With great power comes great responsibility
and it will be even easier to mess up with the accessibility of websites.
Great talk by an engineer at Netflix on how to build a UI component library. This was mainly about using React, but some principles are applicable in a broader context. This talk was quite relevant to my current interests, since I’m working on a set of components that are meant to be used across the Firefox DevTools to preview variables.
Mars pointed that a good reusable UI component should be:
Self sufficient means that the component need to handle just enough state to be useful.
A component will be easy to integrate with if it let consumers (i.e. parent components) what it is doing.
One good thing in React to achieve that is to have meaningful propTypes so the component is self documented (I think Flow can even help more here). You should also try to merge props when it’s possible. For example, if you have a component that has a header which can contain a simple label, or a label AND a logo. Instead of having
logoSrc props, maybe you can only have
label and make it accept both strings and React elements.
Even if the component needs to be easy to integrate with, you don’t want your component to be used in unwanted ways: you need to remove backdoors. A backdoor can be directly applying the props passed to the component; this way, the parent can highjack lifecycle functions like
componentWillUpdate. You should only cherry-pick the prop that you allow in your component, and provide hooks, if you want it.
By Paul Kinlan
My second most loved talk after the one from Harriet Lawrence. I am acquainted with Paul Kinlan work since I heard about WebIntent.
What he means by Silo is that a data that you chose to hand to a specific website often cannot be used seamlessly in another one. For example if you upload a photo on Google Photo, you can only edit it using the tool provided by Google Photo: you rely solely on what the website provides.
The goal of Paul is to make the web an equal partner on all platforms, and make users use web most of the time. He then went through a whole bunch of existing or soon-to-be web APIs that would allow web app to be more capable :
All of this, combined with underlying-PWA mechanisms (ServiceWorkers and Add to home screen), makes the web a more suitable platform to work on that closed native platforms.
But the web shouldn’t be chasing the native rainbow, as we shouldn’t look only at hardware access to compare it to native application. The web is, and need to keep being:

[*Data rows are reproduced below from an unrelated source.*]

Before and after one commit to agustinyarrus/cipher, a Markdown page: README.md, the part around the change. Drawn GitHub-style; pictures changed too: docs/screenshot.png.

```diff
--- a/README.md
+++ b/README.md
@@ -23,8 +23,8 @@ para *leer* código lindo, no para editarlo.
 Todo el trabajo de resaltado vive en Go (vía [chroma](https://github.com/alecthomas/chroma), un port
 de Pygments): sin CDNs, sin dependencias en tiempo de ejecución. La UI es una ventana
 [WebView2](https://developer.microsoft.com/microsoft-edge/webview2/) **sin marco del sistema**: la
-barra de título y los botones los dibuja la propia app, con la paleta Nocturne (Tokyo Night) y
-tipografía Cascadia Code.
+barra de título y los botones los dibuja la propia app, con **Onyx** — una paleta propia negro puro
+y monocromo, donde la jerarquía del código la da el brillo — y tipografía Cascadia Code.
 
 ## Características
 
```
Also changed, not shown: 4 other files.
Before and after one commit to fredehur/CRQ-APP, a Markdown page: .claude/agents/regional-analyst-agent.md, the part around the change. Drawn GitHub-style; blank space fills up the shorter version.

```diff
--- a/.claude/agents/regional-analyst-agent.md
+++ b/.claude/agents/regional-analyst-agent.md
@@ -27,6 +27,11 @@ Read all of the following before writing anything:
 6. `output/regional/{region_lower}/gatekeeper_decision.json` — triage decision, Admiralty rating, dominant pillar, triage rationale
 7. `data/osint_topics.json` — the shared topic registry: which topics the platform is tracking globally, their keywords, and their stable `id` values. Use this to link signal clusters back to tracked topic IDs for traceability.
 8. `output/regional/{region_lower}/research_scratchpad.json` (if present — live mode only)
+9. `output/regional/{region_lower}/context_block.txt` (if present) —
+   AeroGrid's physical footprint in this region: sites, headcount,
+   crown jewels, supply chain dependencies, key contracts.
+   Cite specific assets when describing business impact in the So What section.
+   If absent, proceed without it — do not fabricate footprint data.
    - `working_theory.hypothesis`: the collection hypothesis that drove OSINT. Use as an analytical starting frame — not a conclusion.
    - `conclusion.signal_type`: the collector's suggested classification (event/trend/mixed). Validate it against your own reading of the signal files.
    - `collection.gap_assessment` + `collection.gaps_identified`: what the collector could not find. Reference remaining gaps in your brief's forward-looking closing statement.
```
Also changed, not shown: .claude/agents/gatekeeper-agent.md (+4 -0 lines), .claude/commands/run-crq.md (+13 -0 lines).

The talk represented everything that I love about the web, which is a wonderful platform that top or even outperform native applications, if you look at the correct metrics. On this subject, I also encourage you to read Henrik Joreteg’s “Betting on the Web”.
()+! characters. I don’t have enough space to explain it here, but the talk was really nicely done and provided a fresh bowl of air just before lunch 😀.
By Mark Nadal
Mark Nadal is the creator of the GunDB library, and claimed to take us on a journey to write an entire database in 30 minutes. He then went through a bunch of already written code which he explained at a very high speed. I wish I could understand everything that was going on during this talk. The presenter was very enthusiastic but maybe the subject was too broad to fit in ~30mn, which made Mark rush through his code. He even did a lightning talk the day after to explain a concept more in detail, but again, this was too technical for me to understand. At least I came home with some concepts to look at (Radix tree, CRDT, …), and I hope to be able to get my hand on GunDB to grasp the concept behind it because it looks awesome.
This talk was closing the conference and had a very different tone that all the other ones. In short, we should be actively fighting the unfair status quo in the tech industry, not look away, be allies, speak up, even more if you are in a situation of privilege. But really, you should read the transcript or watch the video when it’s out, because I can’t express it better than Karolina did in her talk.
Overall this was a very good first time at a conference for me, and I’m looking forward the next one (if you have suggestions, reach out @nicolaschevobbe)